» What is needed
For the data below, report only the number of lines containing the string "HINT".

» Revision tracking records
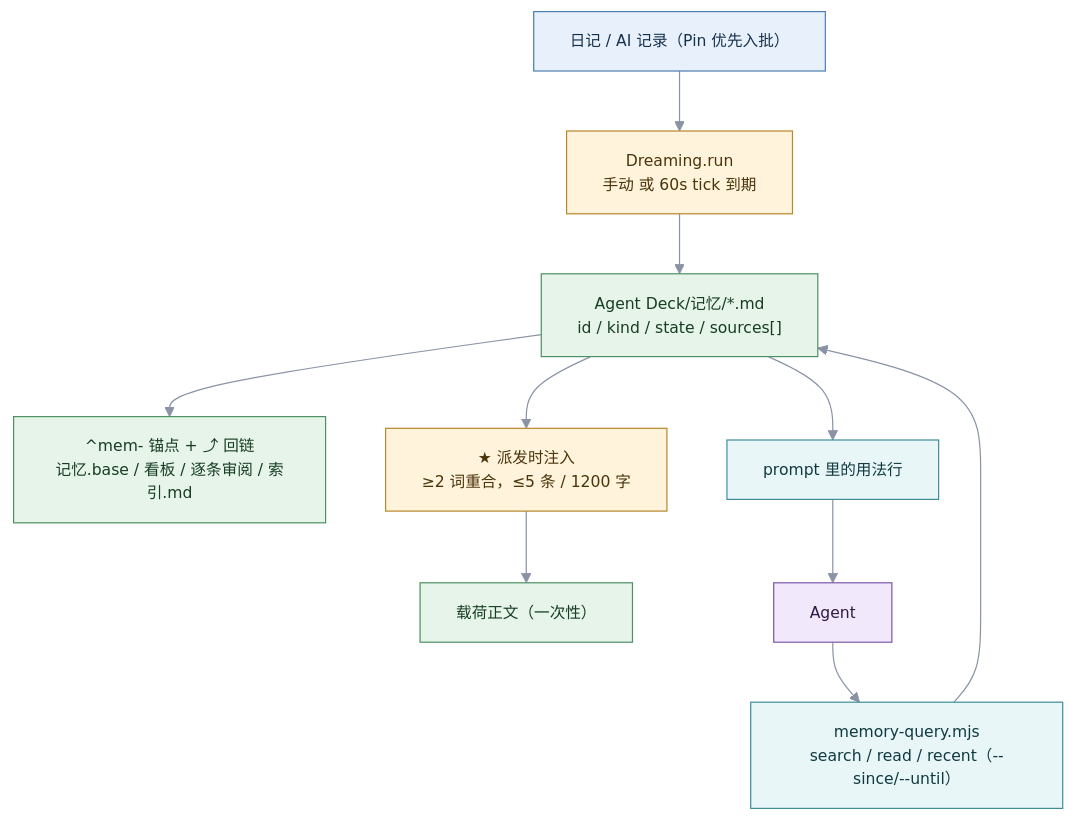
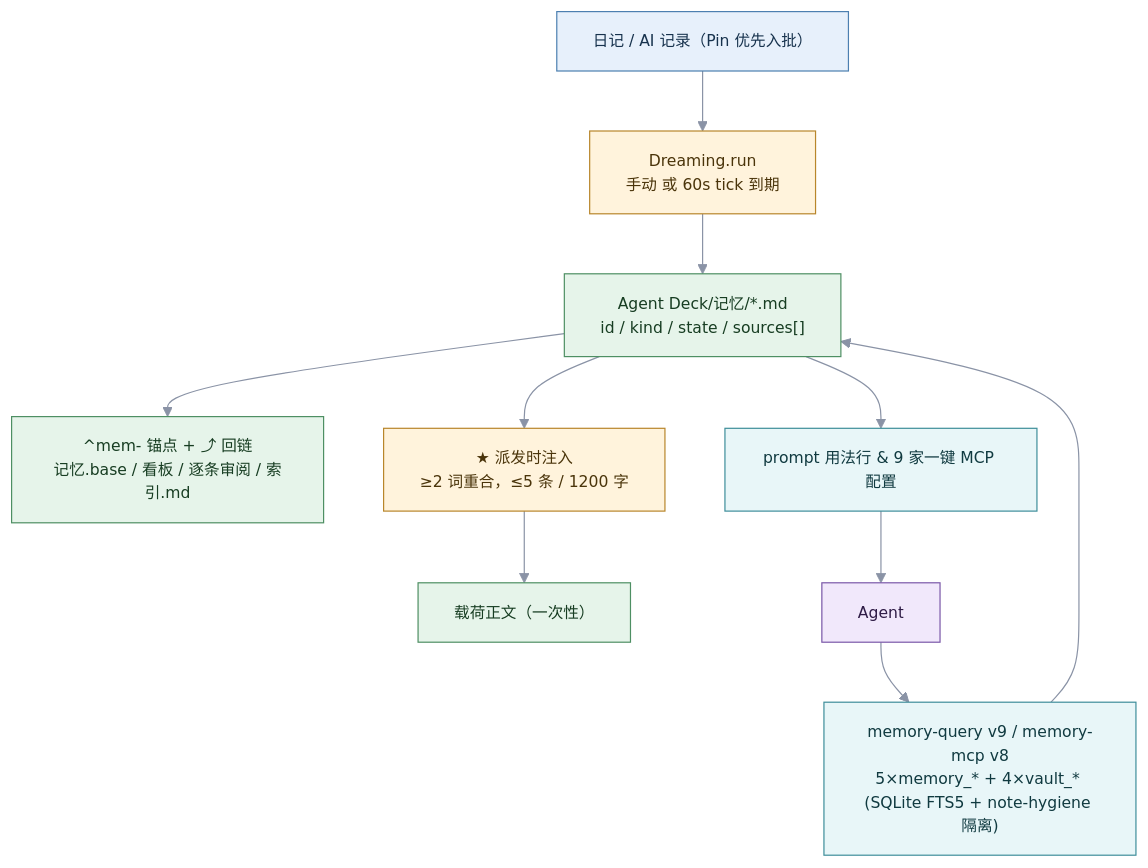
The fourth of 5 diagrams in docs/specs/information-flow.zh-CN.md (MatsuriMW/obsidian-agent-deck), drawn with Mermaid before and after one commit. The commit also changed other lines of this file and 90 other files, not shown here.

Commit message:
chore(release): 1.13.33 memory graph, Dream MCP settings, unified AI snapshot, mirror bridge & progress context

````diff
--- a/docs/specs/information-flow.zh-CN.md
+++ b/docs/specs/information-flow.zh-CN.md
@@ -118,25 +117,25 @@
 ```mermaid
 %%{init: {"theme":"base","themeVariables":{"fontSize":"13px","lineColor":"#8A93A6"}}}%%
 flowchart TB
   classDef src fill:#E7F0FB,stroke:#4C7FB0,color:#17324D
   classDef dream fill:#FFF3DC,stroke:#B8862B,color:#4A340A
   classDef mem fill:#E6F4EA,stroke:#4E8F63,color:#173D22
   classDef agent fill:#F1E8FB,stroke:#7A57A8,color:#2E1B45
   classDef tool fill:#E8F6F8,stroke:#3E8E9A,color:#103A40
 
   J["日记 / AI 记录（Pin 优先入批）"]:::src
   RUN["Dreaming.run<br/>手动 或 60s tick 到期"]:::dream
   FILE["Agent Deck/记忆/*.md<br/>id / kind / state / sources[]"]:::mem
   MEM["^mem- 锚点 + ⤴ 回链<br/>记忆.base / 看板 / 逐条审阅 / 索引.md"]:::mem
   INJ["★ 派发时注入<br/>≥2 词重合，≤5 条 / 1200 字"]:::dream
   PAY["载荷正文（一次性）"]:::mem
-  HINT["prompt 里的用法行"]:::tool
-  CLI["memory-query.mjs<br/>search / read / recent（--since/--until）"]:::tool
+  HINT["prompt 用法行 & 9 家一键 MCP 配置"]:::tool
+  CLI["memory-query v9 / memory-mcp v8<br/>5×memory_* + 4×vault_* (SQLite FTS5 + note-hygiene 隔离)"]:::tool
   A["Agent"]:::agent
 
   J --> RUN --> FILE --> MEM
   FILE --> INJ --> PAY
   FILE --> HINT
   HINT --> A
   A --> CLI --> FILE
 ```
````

» Exercise result
4